Three planets are out tonight, one in the evening and two in the morning. The evening planet is Mars, which has been in the news because Perseverance recently landed on it and is beginning to go to work exploring its landing site and eventually looking for signs of ancient life. Mars is halfway up the southwestern sky as darkness falls, a few degrees above Aldebaran in Taurus, an orange star which is a hair brighter.
Your eyes don’t see color in low light levels, which is why everything is black and white at night, so the “red” planet Mars and orange star Aldebaran appear basically white unless you magnify them with binoculars – or better yet, a telescope – and trigger the color sensors in your eyes. Ditto for the giant orange star Betelgeuse in Orion to the left of Mars and Aldebaran.

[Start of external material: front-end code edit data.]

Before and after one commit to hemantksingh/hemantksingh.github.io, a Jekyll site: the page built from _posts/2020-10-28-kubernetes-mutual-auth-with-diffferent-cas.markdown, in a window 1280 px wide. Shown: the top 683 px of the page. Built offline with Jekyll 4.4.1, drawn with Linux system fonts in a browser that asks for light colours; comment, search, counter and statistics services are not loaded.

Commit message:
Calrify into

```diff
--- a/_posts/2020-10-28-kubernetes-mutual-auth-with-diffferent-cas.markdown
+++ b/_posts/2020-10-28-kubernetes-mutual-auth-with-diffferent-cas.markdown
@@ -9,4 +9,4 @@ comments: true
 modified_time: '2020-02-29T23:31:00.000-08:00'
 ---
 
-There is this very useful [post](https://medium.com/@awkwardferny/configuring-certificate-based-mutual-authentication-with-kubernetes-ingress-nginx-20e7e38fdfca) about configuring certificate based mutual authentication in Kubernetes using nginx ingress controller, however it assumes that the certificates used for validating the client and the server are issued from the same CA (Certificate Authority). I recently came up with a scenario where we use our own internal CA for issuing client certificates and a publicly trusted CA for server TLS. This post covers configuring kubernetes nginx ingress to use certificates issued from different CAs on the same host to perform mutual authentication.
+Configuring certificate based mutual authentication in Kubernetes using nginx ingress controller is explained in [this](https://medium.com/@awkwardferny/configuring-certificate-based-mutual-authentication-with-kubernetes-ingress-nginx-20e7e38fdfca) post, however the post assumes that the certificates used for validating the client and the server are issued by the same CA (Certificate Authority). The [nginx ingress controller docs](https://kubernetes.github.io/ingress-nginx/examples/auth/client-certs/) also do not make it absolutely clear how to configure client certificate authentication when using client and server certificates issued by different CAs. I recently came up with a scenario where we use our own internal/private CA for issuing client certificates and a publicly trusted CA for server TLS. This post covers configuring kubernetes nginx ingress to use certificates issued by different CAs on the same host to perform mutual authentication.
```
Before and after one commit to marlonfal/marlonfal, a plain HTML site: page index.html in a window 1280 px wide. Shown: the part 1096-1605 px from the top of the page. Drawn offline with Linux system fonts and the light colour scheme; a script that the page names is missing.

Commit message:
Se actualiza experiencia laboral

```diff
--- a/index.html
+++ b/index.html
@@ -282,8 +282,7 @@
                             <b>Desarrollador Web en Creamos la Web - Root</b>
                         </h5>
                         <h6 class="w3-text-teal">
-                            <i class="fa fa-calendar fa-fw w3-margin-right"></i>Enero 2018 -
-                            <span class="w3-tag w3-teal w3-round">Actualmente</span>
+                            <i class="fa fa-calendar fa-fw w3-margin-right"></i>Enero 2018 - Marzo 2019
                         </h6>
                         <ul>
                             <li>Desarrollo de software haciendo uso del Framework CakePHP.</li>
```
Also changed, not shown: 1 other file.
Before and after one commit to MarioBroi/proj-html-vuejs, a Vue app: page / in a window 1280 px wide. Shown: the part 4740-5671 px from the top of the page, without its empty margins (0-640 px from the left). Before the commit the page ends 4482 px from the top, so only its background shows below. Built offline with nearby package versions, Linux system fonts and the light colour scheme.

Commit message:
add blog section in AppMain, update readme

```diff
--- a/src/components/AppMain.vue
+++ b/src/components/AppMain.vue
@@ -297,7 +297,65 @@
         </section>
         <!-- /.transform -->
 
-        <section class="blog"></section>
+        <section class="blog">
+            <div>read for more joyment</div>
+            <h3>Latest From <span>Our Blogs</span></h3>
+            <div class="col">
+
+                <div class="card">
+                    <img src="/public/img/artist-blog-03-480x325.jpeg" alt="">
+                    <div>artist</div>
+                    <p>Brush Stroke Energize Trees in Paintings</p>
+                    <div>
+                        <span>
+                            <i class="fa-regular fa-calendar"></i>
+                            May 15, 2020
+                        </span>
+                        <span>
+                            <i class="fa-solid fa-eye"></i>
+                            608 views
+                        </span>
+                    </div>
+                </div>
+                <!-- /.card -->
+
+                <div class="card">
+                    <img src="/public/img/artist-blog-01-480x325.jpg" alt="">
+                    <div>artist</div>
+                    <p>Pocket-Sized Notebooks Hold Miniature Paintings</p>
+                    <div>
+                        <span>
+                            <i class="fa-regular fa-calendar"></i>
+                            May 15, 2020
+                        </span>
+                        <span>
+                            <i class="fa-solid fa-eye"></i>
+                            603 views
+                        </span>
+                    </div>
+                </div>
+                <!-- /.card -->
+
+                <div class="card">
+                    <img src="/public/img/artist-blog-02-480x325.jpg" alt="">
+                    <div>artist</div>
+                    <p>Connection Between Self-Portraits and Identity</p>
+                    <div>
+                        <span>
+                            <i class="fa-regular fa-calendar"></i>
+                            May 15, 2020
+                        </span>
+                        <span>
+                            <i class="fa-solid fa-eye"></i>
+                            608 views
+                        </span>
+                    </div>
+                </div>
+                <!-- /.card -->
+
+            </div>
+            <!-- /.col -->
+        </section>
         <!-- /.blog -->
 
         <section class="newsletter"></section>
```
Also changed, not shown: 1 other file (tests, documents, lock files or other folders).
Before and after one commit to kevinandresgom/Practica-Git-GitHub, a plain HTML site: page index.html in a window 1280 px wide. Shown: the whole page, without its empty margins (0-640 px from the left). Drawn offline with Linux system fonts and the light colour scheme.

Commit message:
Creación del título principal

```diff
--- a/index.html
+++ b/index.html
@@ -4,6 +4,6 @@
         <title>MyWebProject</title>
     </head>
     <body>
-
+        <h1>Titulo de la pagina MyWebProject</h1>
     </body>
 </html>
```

Jupiter and Saturn rise roughly two hours before the sun and are quite low in the southeast. Jupiter is brighter than any star, while Saturn is 1/13th as bright as Jupiter and is 11 degrees (the width of your fist held at arm’s length) to the right of Jupiter.
Venus is behind the sun on Friday and theoretically moves into the evening sky the next night, but it’ll be a few months before it’s far enough from the sun, angle-wise, for us to actually see it. It will slowly become our “evening star” this summer.
The full moon on Sunday is the year’s first so-called “supermoon,” a word recently invented to mark the times when the moon is closer to Earth than average. The moon’s orbit is not perfectly round, and this year at closest (perigee) and farthest (apogee) it is 221,702 and 252,595 miles distant, respectively, a difference of 30,893 miles or 14%. The claim is that the moon looks bigger when it’s 14% closer and it looks special, but this is nothing but hype.
If the two moons were side-by-side you could tell which is larger, but in practice you will never notice from one month to the next which month’s moon is larger or smaller than any other. For some unfathomable reason the news media makes a big deal of it, raising expectations of something special, but of course half the time the moon is closer than average and the difference between “supermoon” and minimoon is too little to ever notice.
Written by JOHN MOSLEY. John Mosley was program supervisor of the Griffith Observatory in Los Angeles for 27 years and is the author of “Stargazing for Beginners” and “Stargazing with Binoculars and Telescopes”. He and his wife live in St. George where he continues to stargaze from his retirement home while serving on the advisory committee for Stellar Vista Observatory.